> [WHAT IS EXPECTED]: On every line of the listing, check for "class"; copy the lines that have it.

> [GIVEN RECORDS]:
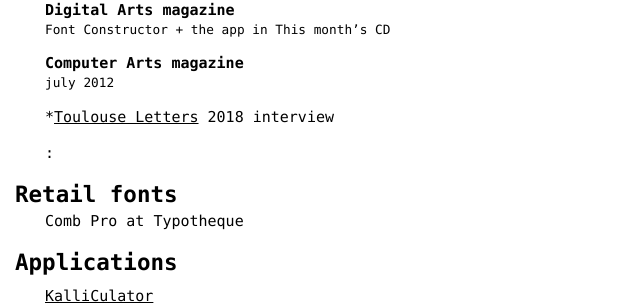
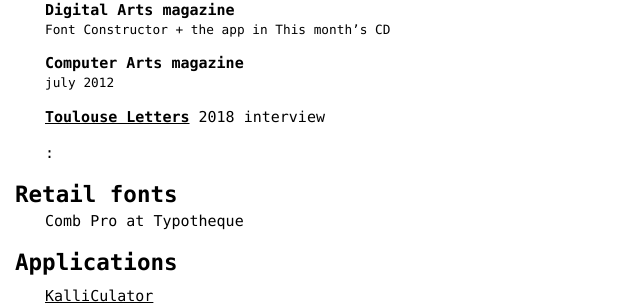
Before and after one commit to typemytype/typemytype-site, a Jekyll site: the page built from about.md, in a window 1280 px wide and 900 px high, scrolled down 4259 px. Shown: the part 152-457 px from the top of the window, without its empty margins (0-640 px from the left). Built offline with Jekyll 4.4.1, drawn with Linux system fonts in a browser that asks for light colours; nearby versions of some CDN libraries; some web fonts are replaced.

Commit message:
missing *

```diff
--- a/about.md
+++ b/about.md
@@ -250,7 +250,7 @@
   :
 
 
-* *[Toulouse Letters](https://editions-b42.com/en/produit/toulouse-letters/)
+* *[Toulouse Letters](https://editions-b42.com/en/produit/toulouse-letters/)*
   2018
   interview
 
@@ -387,7 +387,7 @@
 
   : Type Whispering
 
-* *[HEAR Strassbourg](http://www.hear.fr)
+* *[HEAR Strassbourg](http://www.hear.fr)*
   30th of January - 1st of February
   Strassbourg, France
 
```
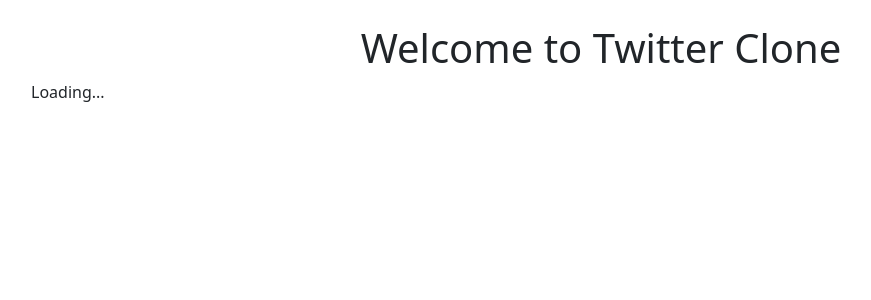
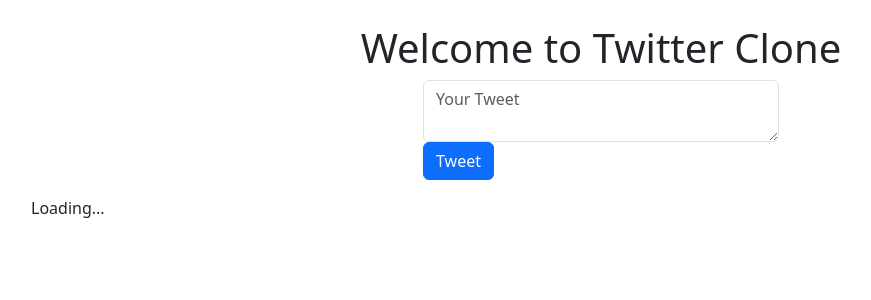
Before and after one commit to Arshya-S/Twitter_Clone, a Django app: template templates/pages/home.html in a window 1280 px wide. Shown: the part 56-356 px from the top of the page, without its empty margins (39-910 px from the left). Run offline with Django 3.2, Linux system fonts and the light colour scheme; the template is opened without the code that fills it, so the values that code supplies are empty.

Commit message:
refactor form to be in home page

```diff
--- a/templates/pages/home.html
+++ b/templates/pages/home.html
@@ -10,6 +10,16 @@
 <div class='row text-center'>
   <div class="col">
     <h1>Welcome to Twitter Clone</h1>
+  </div>
+</div>
+
+<div class="row mb-3">
+  <div class='col-md-4 mx-auto col-10'>
+    <form class='form' method='POST' action='/create-tweet'>
+      {% csrf_token %}
+      <input type='hidden' value='/' name='next' />
+      <textarea class='form-control' name='content' placeholder='Your Tweet'></textarea>
+      <button type='submit' class='btn btn-primary'>Tweet</button>
   </div>
 </div>
 
```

> [TASK OUTPUT]:
 <div class='row text-center'>
   <div class="col">
+<div class="row mb-3">
+  <div class='col-md-4 mx-auto col-10'>
+    <form class='form' method='POST' action='/create-tweet'>
+      <textarea class='form-control' name='content' placeholder='Your Tweet'></textarea>
+      <button type='submit' class='btn btn-primary'>Tweet</button>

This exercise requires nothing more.